Move over Ernie. Els, Big Easy as he is known, cannot defend the HSBC World Match Play at Wentworth this week and so his South African compatriot, Retief Goosen, takes over favouritism.
With good credentials. Goosen has arrived on the back of a big win in the German Masters and he is the leader on the book. He's best on the cards now, perhaps, but never as big a cert as Ernie always used to be.
Goosen, arguably the most talented hitter and misser - major championship one week, emphatic avoider of cuts the next - in the game, confesses to a vulnerability over the West Course.
"This is not a course that I've done particularly well on," he says.
And he can say that again. Sam Torrance beat him 4&3 in the first round of this great event four years ago.
Goosen, however, is a strident striker of the ball. Great swing, great length, great possibility. But can he putt? For now, he says, he can.
He won in America in August, in Asia and Europe this month and announced a deep satisfaction with his short game.
"I'm putting really well," he said and that is a signal statement to the rest of the Wentworth field. On paper, he's already into round two.
But try telling that to Ken Ferrie, his opponent this morning. Ferrie is a Geordie of, initially, robust promise. And robust was the appropriate word.
He lived his life according to his appetites and they being fairly voracious, exceptional golf was something of a rarity. Then he got the message. A message, anyway.
Ferrie dieted, practised, found himself an attitude, won a tournament and persuaded himself that he could achieve exceptional things in the game. The European Open at the K Club was definitely not small fry.
Goosen promises not to underestimate him. And he has a pretty sound explanation of his reasons for supporting the World Match Play.
He sees the Americans who do not as an insular lot who don't want to take the trouble to cross the Atlantic. "They are obviously playing for a lot of money over there. That's probably the main reason for them not travelling.
"But, yeah, we (himself and Els) carry the flag for the European and the PGA Tour around the rest of the world.

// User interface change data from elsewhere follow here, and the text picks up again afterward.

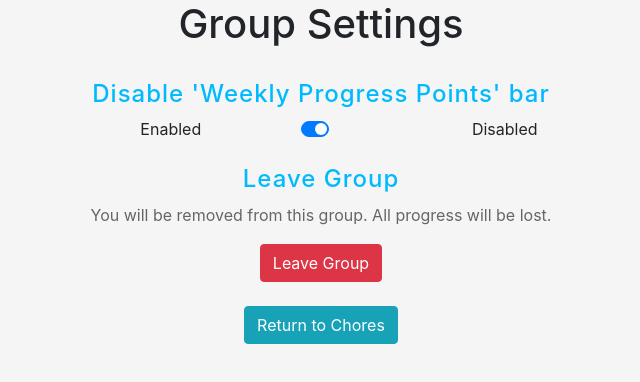
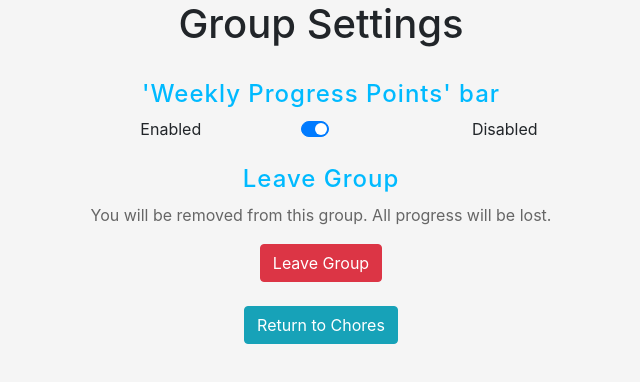
Before and after one commit to BrennanBeeler/CS5340_ChoreChasers, a React (Create React App) app: page /groupSettings in a window 1280 px wide. Shown: the top 382 px of the page, without its empty margins (319-959 px from the left). Built offline with nearby package versions, Linux system fonts and the light colour scheme.

Commit message:
more clear wording for toggle

```diff
--- a/src/components/group-settings/group-settings.js
+++ b/src/components/group-settings/group-settings.js
@@ -29,7 +29,7 @@ const GroupSettings = ({
           <br/>
 
             <h4>
-                Disable 'Weekly Progress Points' bar
+                'Weekly Progress Points' bar
             </h4>
             <div className="custom-control custom-switch d-flex justify-content-around">
               <p/><p/>
```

"We're basically supporting their Tour as well as the European Tour and it seems to work out better for our schedule, Ernie and me, living over here."
Flying to the States and flying back is not a monumental problem.
It was an admirable situation that the US wanted his and Els's company, and the Far East and Australia and South Africa.
"We'll keep on supporting those events," he said.
And let the World Match Play be praised. All of which was by way of excusing the absence of the world's top players: Goosen is the only one at Wentworth from the world's top 12.
But he agreed with US Open winner Michael Campbell that the Match Play should be designated as a major championship.
"Yeah, definitely," he said of the proposition. "Looking at who is playing here and who is not playing here, people are wondering why we don't have the leading players here.
"I don't know why they don't want to come but hopefully, in the future, they'll start changing their minds a bit."
From the whys and wherevernots, the questions were directed at that everlasting enthusiast, Paul McGinley. He wouldn't get in the tournament by previous criteria but he's in now and he's buzzing.
"There's great history in this tournament," he said. "And I'm delighted to be part of it. Chasing history is a very big thing."
McGinley, famous holer of big Ryder Cup putts, faces Thomas Bjorn this morning and his enthusiasm for the chase is one of the more obvious blasts on the cards.
McGinley wants to win this week and alongside that ambition is his profound desire to pick up some Ryder Cup points.
David Howell has a similar drive. He hasn't been well of late but he believes that he's fitter and stronger than ever now and while the Match Play is an incentive as it is, it is also a ticket into the next Ryder Cup team.
A homely Wiltshire lad, Howell has always appeared to distance himself from the desperate mental side of the game that drives so many others.
"I haven't adopted a mind coach yet," he said. "I have always believed that my own mind is one of my strengths. I have never doubted myself and I won't be employing a mind coach in the near future." His determination will be tested against Jos> Maria Olazabal this morning.
No preview of any serious event would be complete without the profound thoughts of Colin Montgomerie.
"I look forward to the end of the season," said the wise one apropos his drive to find an acceptable world ranking. He definitely does not want to be chasing catch-up Ryder Cup points.
And on the controversial subject of all those great players who can't be bothered, for whatever reason, to be at Wentworth this week, Monty left us with this warming thought: "Tell you what, I'll always be here. This is wonderful. I love this tournament. I just love being here. I can't speak for anybody else."